Search the data below for the word "string" and report how many lines contain it. Nothing but the number is needed.
------------------------------------------------------------
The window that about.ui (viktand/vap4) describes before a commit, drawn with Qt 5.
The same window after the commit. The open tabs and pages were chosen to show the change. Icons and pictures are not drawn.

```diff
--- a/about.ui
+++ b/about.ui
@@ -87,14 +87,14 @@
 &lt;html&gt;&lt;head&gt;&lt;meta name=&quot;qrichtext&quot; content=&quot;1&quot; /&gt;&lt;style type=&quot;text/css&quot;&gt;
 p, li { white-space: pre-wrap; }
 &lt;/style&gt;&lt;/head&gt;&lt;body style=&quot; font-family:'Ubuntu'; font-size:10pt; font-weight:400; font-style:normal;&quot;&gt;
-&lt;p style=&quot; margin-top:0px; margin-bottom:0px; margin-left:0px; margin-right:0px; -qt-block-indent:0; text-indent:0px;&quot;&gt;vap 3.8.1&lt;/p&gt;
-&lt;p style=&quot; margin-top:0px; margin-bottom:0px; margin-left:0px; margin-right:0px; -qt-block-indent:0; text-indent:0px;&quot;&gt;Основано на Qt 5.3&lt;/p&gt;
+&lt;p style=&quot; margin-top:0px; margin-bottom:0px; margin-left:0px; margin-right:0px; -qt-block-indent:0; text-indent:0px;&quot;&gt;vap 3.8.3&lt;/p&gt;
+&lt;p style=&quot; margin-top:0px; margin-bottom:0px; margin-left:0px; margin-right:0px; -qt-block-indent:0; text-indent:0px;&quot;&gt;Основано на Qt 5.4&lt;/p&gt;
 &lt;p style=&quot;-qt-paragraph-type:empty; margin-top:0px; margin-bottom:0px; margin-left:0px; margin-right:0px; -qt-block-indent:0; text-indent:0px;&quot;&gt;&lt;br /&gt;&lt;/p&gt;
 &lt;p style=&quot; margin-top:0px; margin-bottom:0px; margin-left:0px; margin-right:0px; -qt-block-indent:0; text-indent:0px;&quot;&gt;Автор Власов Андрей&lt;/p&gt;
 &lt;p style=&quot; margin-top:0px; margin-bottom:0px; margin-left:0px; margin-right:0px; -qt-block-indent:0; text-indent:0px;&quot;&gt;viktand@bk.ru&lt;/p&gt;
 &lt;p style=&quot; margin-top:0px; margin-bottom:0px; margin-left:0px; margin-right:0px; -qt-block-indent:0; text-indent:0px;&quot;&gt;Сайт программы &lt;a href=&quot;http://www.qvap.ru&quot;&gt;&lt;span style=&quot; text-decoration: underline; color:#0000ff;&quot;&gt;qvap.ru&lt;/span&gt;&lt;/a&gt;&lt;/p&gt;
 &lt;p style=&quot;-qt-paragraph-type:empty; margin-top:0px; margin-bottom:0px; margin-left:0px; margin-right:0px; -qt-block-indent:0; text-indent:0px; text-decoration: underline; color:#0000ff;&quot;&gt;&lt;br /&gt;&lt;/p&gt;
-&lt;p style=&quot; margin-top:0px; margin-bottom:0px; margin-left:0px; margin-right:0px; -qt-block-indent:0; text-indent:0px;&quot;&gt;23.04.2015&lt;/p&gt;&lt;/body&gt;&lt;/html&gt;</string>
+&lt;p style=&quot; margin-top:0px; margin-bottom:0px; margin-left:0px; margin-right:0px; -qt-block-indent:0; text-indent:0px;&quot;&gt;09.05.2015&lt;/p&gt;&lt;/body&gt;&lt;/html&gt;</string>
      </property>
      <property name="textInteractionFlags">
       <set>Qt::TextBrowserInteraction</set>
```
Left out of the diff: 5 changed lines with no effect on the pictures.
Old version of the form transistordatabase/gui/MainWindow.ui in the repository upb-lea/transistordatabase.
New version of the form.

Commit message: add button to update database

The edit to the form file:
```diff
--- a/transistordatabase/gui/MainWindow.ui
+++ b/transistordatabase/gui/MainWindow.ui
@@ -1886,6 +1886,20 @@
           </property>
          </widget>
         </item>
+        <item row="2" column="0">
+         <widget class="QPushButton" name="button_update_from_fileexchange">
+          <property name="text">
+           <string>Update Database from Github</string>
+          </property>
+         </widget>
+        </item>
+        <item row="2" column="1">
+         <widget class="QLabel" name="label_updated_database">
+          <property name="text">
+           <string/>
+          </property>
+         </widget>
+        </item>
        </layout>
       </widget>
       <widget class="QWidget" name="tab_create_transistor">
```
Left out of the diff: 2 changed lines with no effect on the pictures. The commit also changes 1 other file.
------------------------------------------------------------
◆ Answer to this problem ◆
4